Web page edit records
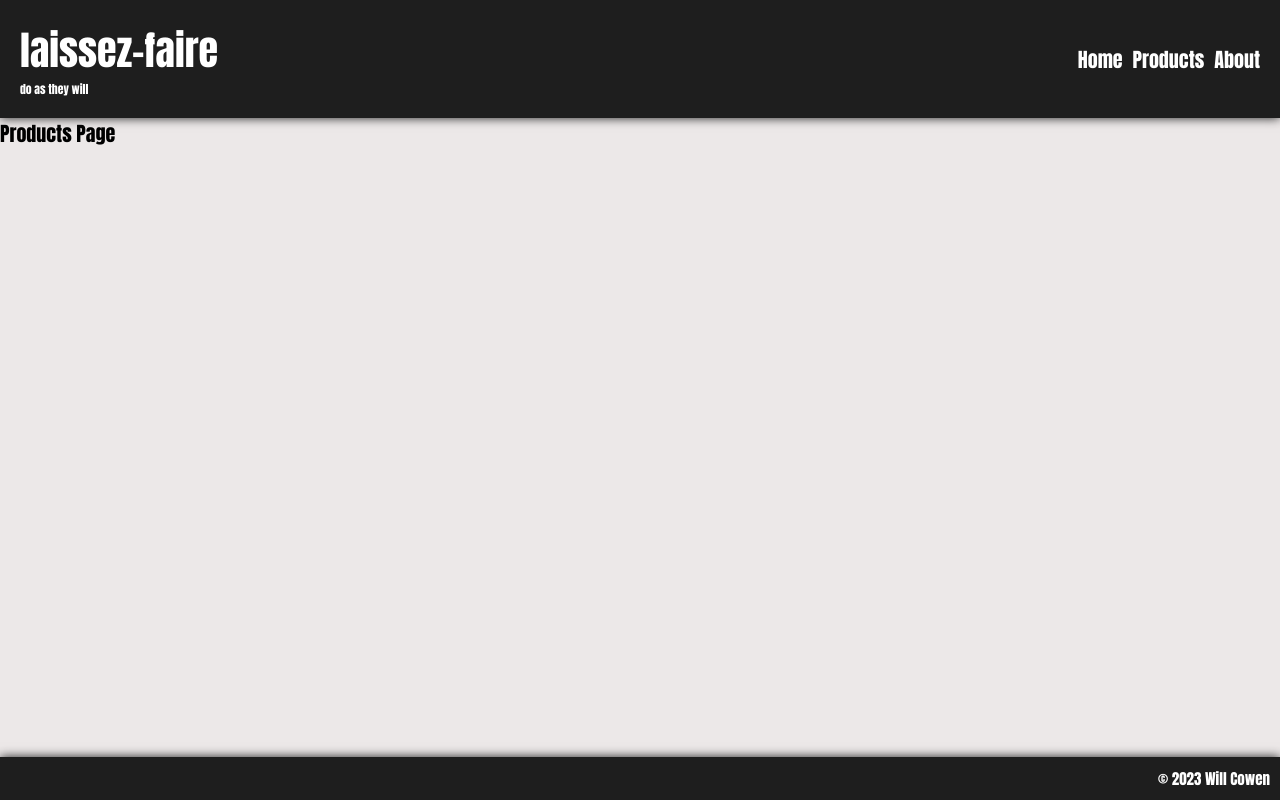
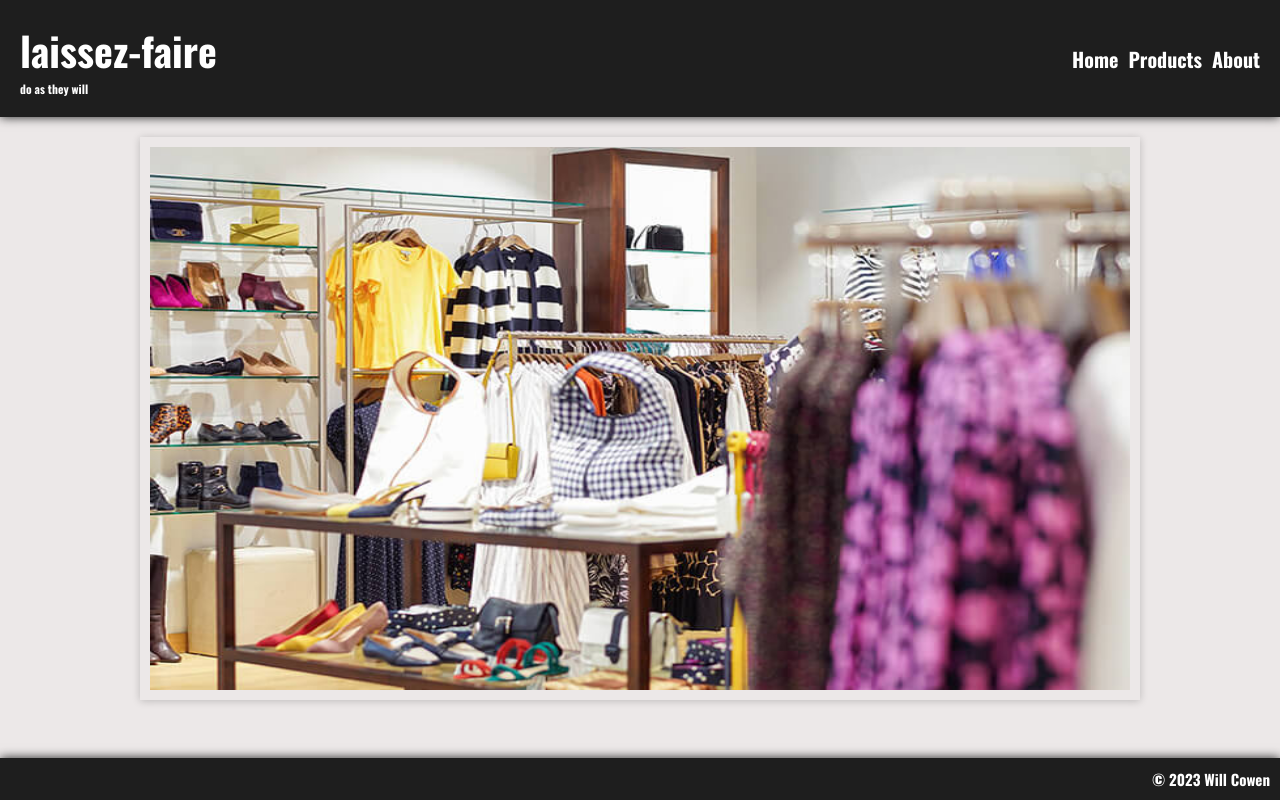
Before and after one commit to Willcowen/next-practice, a Next.js app: page / in a window 1280 px wide. Built offline with nearby package versions, Linux system fonts and the light colour scheme.

Commit message:
progress on image

```diff
--- /dev/null
+++ b/components/Hero.js
@@ -0,0 +1,18 @@
+import Image from "next/image";
+import classes from "./Hero.module.css";
+
+const Hero = () => {
+  return (
+    <div className={classes.image}>
+      <Image
+        src="/images/hero-example.jpg"
+        width={900}
+        height={600}
+        alt="clothes store image"
+        quality={100}
+      />
+    </div>
+  );
+};
+
+export default Hero;
--- /dev/null
+++ b/components/Hero.module.css
@@ -0,0 +1,16 @@
+.image {
+  aspect-ratio: 16 / 9;
+  box-shadow: 0 1px 8px rgba(0, 0, 0, 0.2);
+  overflow: hidden;
+  margin: 2rem auto;
+  padding: 1rem;
+  width: 100%;
+  max-width: 100rem;
+}
+
+.image img {
+  object-fit: fill;
+  object-position: top;
+  width: 100%;
+  height: 100%;
+}
--- a/src/pages/index.js
+++ b/src/pages/index.js
@@ -1,9 +1,9 @@
-import ProductsPage from "./products/index";
+import Hero from "../../components/Hero";
 
 export default function Home() {
   return (
     <>
-      <ProductsPage />
+      <Hero />
     </>
   );
 }
--- a/src/styles/globals.css
+++ b/src/styles/globals.css
@@ -1,3 +1,5 @@
+@import url("https://fonts.googleapis.com/css2?family=Oswald:wght@700&family=Roboto&family=Source+Sans+Pro:wght@300&display=swap");
+
 * {
   box-sizing: border-box;
   padding: 0;
@@ -6,7 +8,7 @@
 
 html {
   width: 100vw;
-  font-family:Impact, Haettenschweiler, 'Arial Narrow Bold', sans-serif;
+  font-family: "Oswald", "Roboto", sans-serif;
   font-size: 10px;
   background-color: #ece8e8;
 }
```
Also changed, not shown: public/images/hero-example.jpg (added).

- Your instructions
An exact copy of all the lines above is required, with the pictures removed.

- Exercise solution
Before and after one commit to Willcowen/next-practice, a Next.js app: page / in a window 1280 px wide. Built offline with nearby package versions, Linux system fonts and the light colour scheme.

Commit message:
progress on image

```diff
--- /dev/null
+++ b/components/Hero.js
@@ -0,0 +1,18 @@
+import Image from "next/image";
+import classes from "./Hero.module.css";
+
+const Hero = () => {
+  return (
+    <div className={classes.image}>
+      <Image
+        src="/images/hero-example.jpg"
+        width={900}
+        height={600}
+        alt="clothes store image"
+        quality={100}
+      />
+    </div>
+  );
+};
+
+export default Hero;
--- /dev/null
+++ b/components/Hero.module.css
@@ -0,0 +1,16 @@
+.image {
+  aspect-ratio: 16 / 9;
+  box-shadow: 0 1px 8px rgba(0, 0, 0, 0.2);
+  overflow: hidden;
+  margin: 2rem auto;
+  padding: 1rem;
+  width: 100%;
+  max-width: 100rem;
+}
+
+.image img {
+  object-fit: fill;
+  object-position: top;
+  width: 100%;
+  height: 100%;
+}
--- a/src/pages/index.js
+++ b/src/pages/index.js
@@ -1,9 +1,9 @@
-import ProductsPage from "./products/index";
+import Hero from "../../components/Hero";
 
 export default function Home() {
   return (
     <>
-      <ProductsPage />
+      <Hero />
     </>
   );
 }
--- a/src/styles/globals.css
+++ b/src/styles/globals.css
@@ -1,3 +1,5 @@
+@import url("https://fonts.googleapis.com/css2?family=Oswald:wght@700&family=Roboto&family=Source+Sans+Pro:wght@300&display=swap");
+
 * {
   box-sizing: border-box;
   padding: 0;
@@ -6,7 +8,7 @@
 
 html {
   width: 100vw;
-  font-family:Impact, Haettenschweiler, 'Arial Narrow Bold', sans-serif;
+  font-family: "Oswald", "Roboto", sans-serif;
   font-size: 10px;
   background-color: #ece8e8;
 }
```
Also changed, not shown: public/images/hero-example.jpg (added).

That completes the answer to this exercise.